There is a common thread running through the work currently on display at the Art Gallery of Peterborough.
While the ramp area of the gallery features tree-themed works from the permanent collection, the main gallery space takes nature to new extremes with the “Nature in Culture” exhibition by Melissa Doherty and Sarah Maloney.
Large, hyperrealistic oil-on-canvas works of foliage dominate the large open space. Artist Melissa Doherty goes well beyond what a camera might achieve, and treats the leaves and needles of various specimens with subtle brushstrokes and infinite detail.
Stand close to these pieces and they seem to envelope you. Each piece is isolated, leaving plenty of breathing room between works. You’ll want to stand close and far away, to take these works in from various perspectives.
Juxtaposed with Doherty’s realistic and natural works are various furniture pieces that artist Sarah Maloney has amended with floral sculpture. She has taken pristine antique chairs and furniture and added bronze floral figures in bold, non-traditional places. Beautifully detailed lillies stand tall amongst chair rails, peaking from table surfaces or from behind upholstered seats. What a delight! Placed throughout the main gallery space, these orderly arrangements demand to be investigated.

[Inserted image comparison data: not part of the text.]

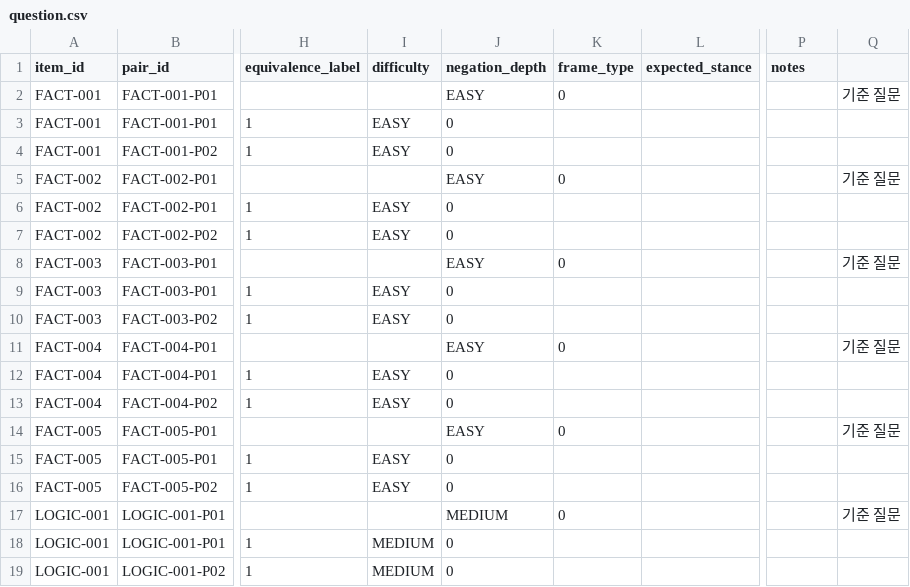
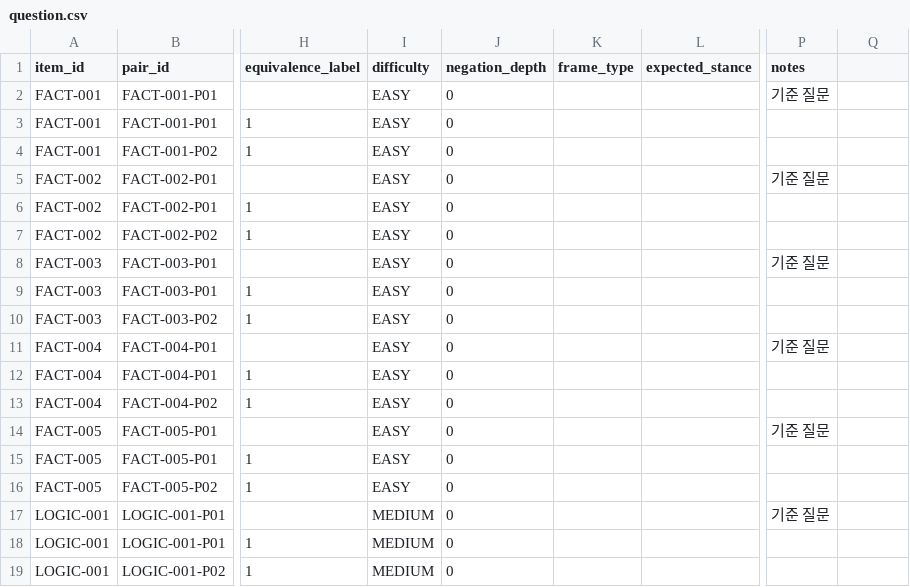
Before and after one commit to nowybb/KoSI, a CSV file: dataset/question.csv, drawn as a sheet; only a part is shown, gaps mark what is left out; the diff covers the shown part only; the diff names each change by its address in the sheet, - before the commit and + after, or states it on an @@ line.

Commit message:
fix(dataset): 필드 정렬 오류 수정

```diff
--- a/dataset/question.csv
+++ b/dataset/question.csv
-I2 (difficulty): (empty)
+I2 (difficulty): EASY
-J2 (negation_depth): EASY
+J2 (negation_depth): 0
-K2 (frame_type): 0
+K2 (frame_type): (empty)
-P2 (notes): (empty)
+P2 (notes): 기준 질문
-Q2: 기준 질문
+Q2: (empty)
-I5 (difficulty): (empty)
+I5 (difficulty): EASY
-J5 (negation_depth): EASY
+J5 (negation_depth): 0
-K5 (frame_type): 0
+K5 (frame_type): (empty)
-P5 (notes): (empty)
+P5 (notes): 기준 질문
-Q5: 기준 질문
+Q5: (empty)
-I8 (difficulty): (empty)
+I8 (difficulty): EASY
-J8 (negation_depth): EASY
+J8 (negation_depth): 0
-K8 (frame_type): 0
+K8 (frame_type): (empty)
-P8 (notes): (empty)
+P8 (notes): 기준 질문
-Q8: 기준 질문
+Q8: (empty)
-I11 (difficulty): (empty)
+I11 (difficulty): EASY
-J11 (negation_depth): EASY
+J11 (negation_depth): 0
-K11 (frame_type): 0
+K11 (frame_type): (empty)
-P11 (notes): (empty)
+P11 (notes): 기준 질문
-Q11: 기준 질문
+Q11: (empty)
-I14 (difficulty): (empty)
+I14 (difficulty): EASY
-J14 (negation_depth): EASY
+J14 (negation_depth): 0
-K14 (frame_type): 0
+K14 (frame_type): (empty)
-P14 (notes): (empty)
+P14 (notes): 기준 질문
-Q14: 기준 질문
+Q14: (empty)
-I17 (difficulty): (empty)
+I17 (difficulty): MEDIUM
-J17 (negation_depth): MEDIUM
+J17 (negation_depth): 0
-K17 (frame_type): 0
+K17 (frame_type): (empty)
-P17 (notes): (empty)
+P17 (notes): 기준 질문
-Q17: 기준 질문
+Q17: (empty)
```
Also changed, not shown: 152 edited cells elsewhere in this file.
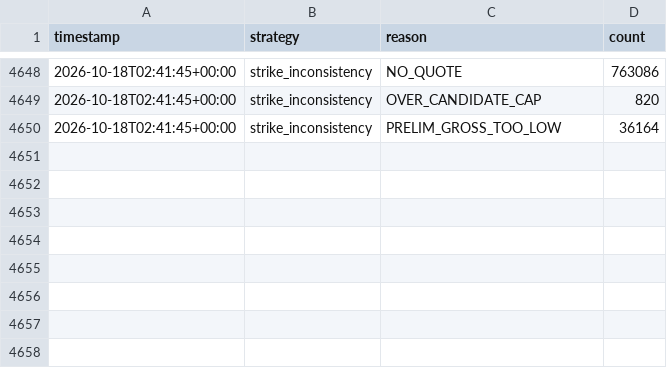
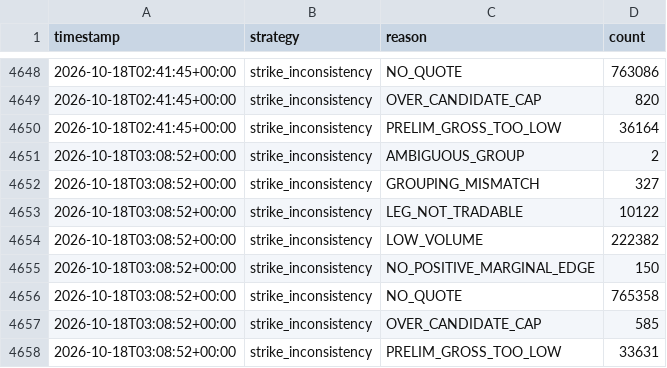
Before and after one commit to alannesper10/Pie-a-pie, a CSV file: data/strategies/strike_inconsistency/discards.csv, drawn as a sheet; only a part is shown, gaps mark what is left out; the diff names each change by its address in the sheet, - before the commit and + after, or states it on an @@ line.

```diff
--- a/data/strategies/strike_inconsistency/discards.csv
+++ b/data/strategies/strike_inconsistency/discards.csv
+row 4651: 2026-10-18T03:08:52+00:00 | strike_inconsistency | AMBIGUOUS_GROUP | 2
+row 4652: 2026-10-18T03:08:52+00:00 | strike_inconsistency | GROUPING_MISMATCH | 327
+row 4653: 2026-10-18T03:08:52+00:00 | strike_inconsistency | LEG_NOT_TRADABLE | 10122
+row 4654: 2026-10-18T03:08:52+00:00 | strike_inconsistency | LOW_VOLUME | 222382
+row 4655: 2026-10-18T03:08:52+00:00 | strike_inconsistency | NO_POSITIVE_MARGINAL_EDGE | 150
+row 4656: 2026-10-18T03:08:52+00:00 | strike_inconsistency | NO_QUOTE | 765358
+row 4657: 2026-10-18T03:08:52+00:00 | strike_inconsistency | OVER_CANDIDATE_CAP | 585
+row 4658: 2026-10-18T03:08:52+00:00 | strike_inconsistency | PRELIM_GROSS_TOO_LOW | 33631
```
Also changed, not shown: data/cycles.csv, data/strategies/buy_all_no/cycles.csv, 7 other files.
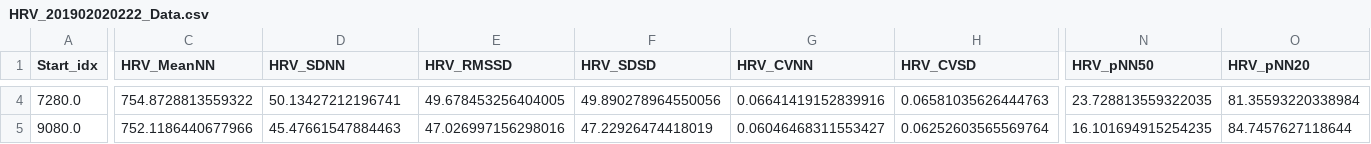
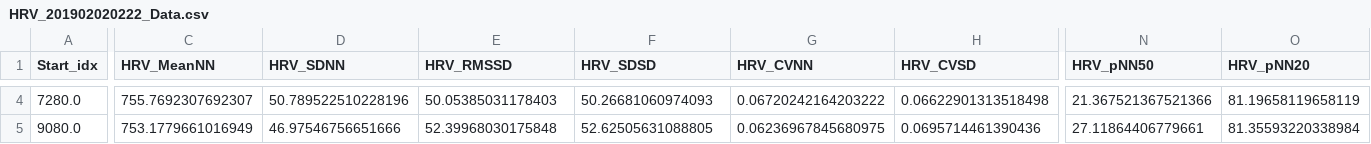
Before and after one commit to HealthSciTech/E2E-PPG, a CSV file: data/HRV_201902020222_Data.csv, drawn as a sheet; only a part is shown, gaps mark what is left out; the diff covers the shown part only; the diff names each change by its address in the sheet, - before the commit and + after, or states it on an @@ line.

```diff
--- a/data/HRV_201902020222_Data.csv
+++ b/data/HRV_201902020222_Data.csv
-C4 (HRV_MeanNN): 754.8728813559322
+C4 (HRV_MeanNN): 755.7692307692307
-D4 (HRV_SDNN): 50.13427212196741
+D4 (HRV_SDNN): 50.789522510228196
-E4 (HRV_RMSSD): 49.678453256404005
+E4 (HRV_RMSSD): 50.05385031178403
-F4 (HRV_SDSD): 49.890278964550056
+F4 (HRV_SDSD): 50.26681060974093
-G4 (HRV_CVNN): 0.06641419152839916
+G4 (HRV_CVNN): 0.06720242164203222
-H4 (HRV_CVSD): 0.06581035626444763
+H4 (HRV_CVSD): 0.06622901313518498
-N4 (HRV_pNN50): 23.728813559322035
+N4 (HRV_pNN50): 21.367521367521366
-O4 (HRV_pNN20): 81.35593220338984
+O4 (HRV_pNN20): 81.19658119658119
-C5 (HRV_MeanNN): 752.1186440677966
+C5 (HRV_MeanNN): 753.1779661016949
-D5 (HRV_SDNN): 45.47661547884463
+D5 (HRV_SDNN): 46.97546756651666
-E5 (HRV_RMSSD): 47.026997156298016
+E5 (HRV_RMSSD): 52.39968030175848
-F5 (HRV_SDSD): 47.22926474418019
+F5 (HRV_SDSD): 52.62505631088805
-G5 (HRV_CVNN): 0.06046468311553427
+G5 (HRV_CVNN): 0.06236967845680975
-H5 (HRV_CVSD): 0.06252603565569764
+H5 (HRV_CVSD): 0.0695714461390436
-N5 (HRV_pNN50): 16.101694915254235
+N5 (HRV_pNN50): 27.11864406779661
-O5 (HRV_pNN20): 84.7457627118644
+O5 (HRV_pNN20): 81.35593220338984
```
Also changed, not shown: 91 edited cells elsewhere in this file, 14 other files.
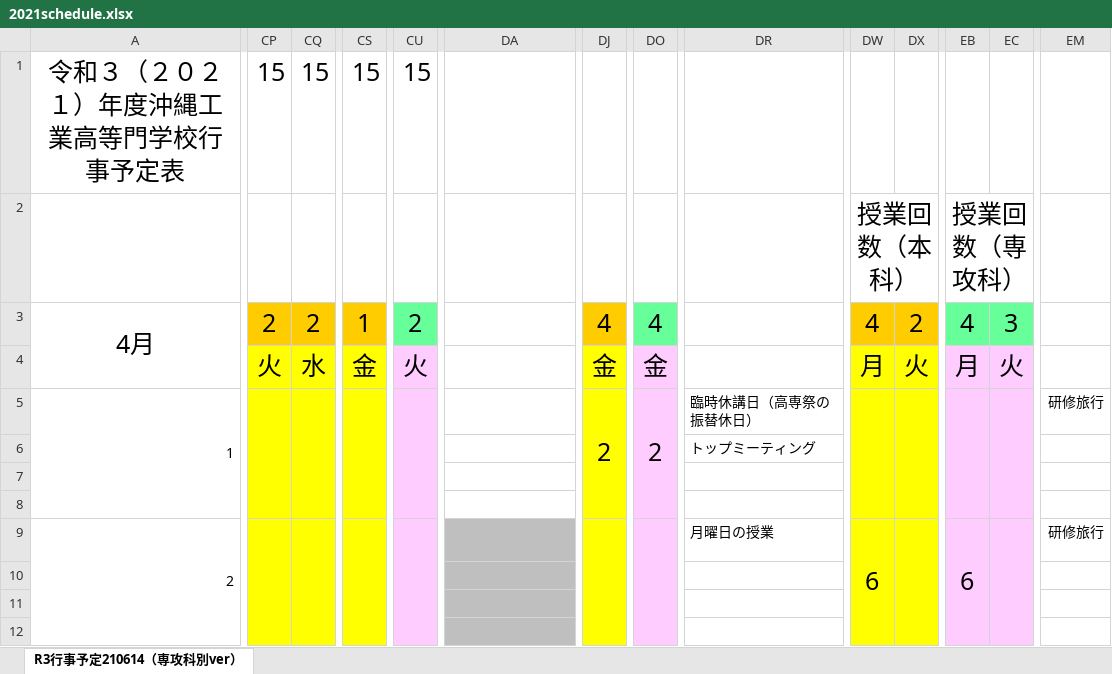
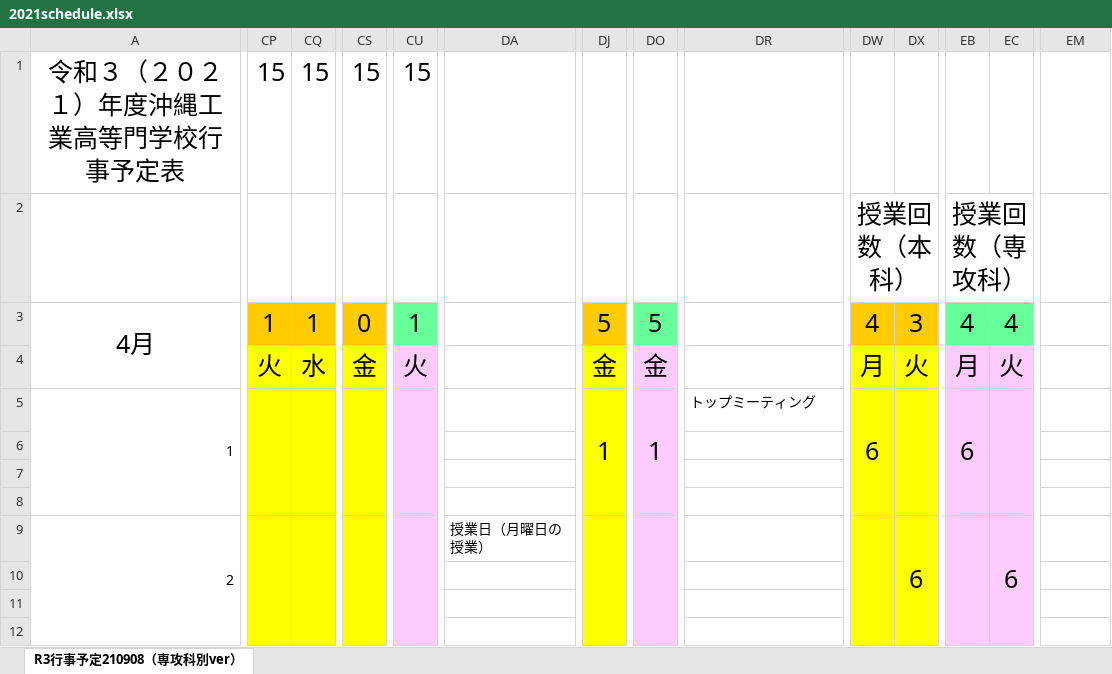
Before and after one commit to yasuc/make_time_table, an Excel workbook: 2021schedule.xlsx, sheet R3行事予定210908（専攻科別ver）, drawn as a sheet; only a part is shown, gaps mark what is left out; values as stored, in another font and other column widths than the file's, no borders; charts and pictures not drawn; the diff covers the shown part only; the diff names each change by its address in the sheet, - before the commit and + after, or states it on an @@ line.

```diff
--- a/2021schedule.xlsx (sheet R3行事予定210908（専攻科別ver）)
+++ b/2021schedule.xlsx (sheet R3行事予定210908（専攻科別ver）)
-sheet tab: R3行事予定210614（専攻科別ver）
+sheet tab: R3行事予定210908（専攻科別ver）
-CP3: 2
+CP3: 1
-CQ3: 2
+CQ3: 1
-CS3: 1
+CS3: 0
-CU3: 2
+CU3: 1
-DJ3: 4
+DJ3: 5
-DO3: 4
+DO3: 5
-DX3: 2
+DX3: 3
-EC3: 3
+EC3: 4
-DJ5: 2
+DJ5: 1
-DO5: 2
+DO5: 1
-DR5: 臨時休講日（高専祭の振替休日）
+DR5: トップミーティング
-DW5: (empty)
+DW5: 6
-EB5: (empty)
+EB5: 6
-EM5: 研修旅行
+EM5: (empty)
-DR6: トップミーティング
+DR6: (empty)
-DA9:DA12 fill: #BFBFBF
+DA9:DA12 fill: none
-DA9: (empty)
+DA9: 授業日（月曜日の授業）
-DR9: 月曜日の授業
+DR9: (empty)
-DW9: 6
+DW9: (empty)
-DX9: (empty)
+DX9: 6
-EB9: 6
+EB9: (empty)
-EC9: (empty)
+EC9: 6
-EM9: 研修旅行
+EM9: (empty)
```
Also changed, not shown: 1 added row, 1 removed row, 168 edited cells, cell formats and merged cells elsewhere in this sheet, charts or pictures, 1 other file.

From the entranceway and up the ramp are tree-themed images, including a lovely and glowing work by Marilyn Gosselin, the work of Maishel Teitelbaum, and others. I love it when various works get pulled from the vault for a spell, as this rewards those who visit regularly.
The “Nature in Culture” exhibition runs at the Art Gallery of Peterborough (250 Crescent St., Peterborough) until June 2.
Jim Verburg at Artspace
There is something quietly transformative going on at Artspace. The works presented here by Toronto artist Jim Verburg are geometric, stark, subtle in detail, and highly contrasting from piece to piece.
Some are placed to be taken in individually. Others are in obvious groupings, co-joining across the space and forming an aura of disquieting calm.
There are oblique environmental textures, framed and turned on their side. Large paper photocopies, obviously folded and then flattened again, appear worn and fragile in mostly neutral tones. Warm reds and flat blacks — book-ended with cream whites, faded newsprint greys, and dull whites — imbue the show with a faded post-industrial-age glow.
“Untitled Installation (Weights and Measures)” by Jim Verburg is on display at Artspace (378 Aylmer St. N., Peterborough) until April 27.
“MadMen on the Otonabee” at Artspace
It gets even more exciting at Artspace with a second installation that opened on March 28th for one week.
“MadMen on the Otonabee” explores and celebrates the legacy of Ron Thom’s interior design work at Trent University. Curated by Richard Love, the exhibition brings some of the chairs, tables, and furniture — which have been a fixture at Trent since the university opened — into the Artspace space.
Nestled among Verburg’s work, these classic mid-century furniture pieces blend well and prove to be a match made in art-heaven.
Be quick though, the Thom work is only installed at Artspace (378 Aylmer St. N., Peterborough) until April 6.
All photos by Jeff Macklin.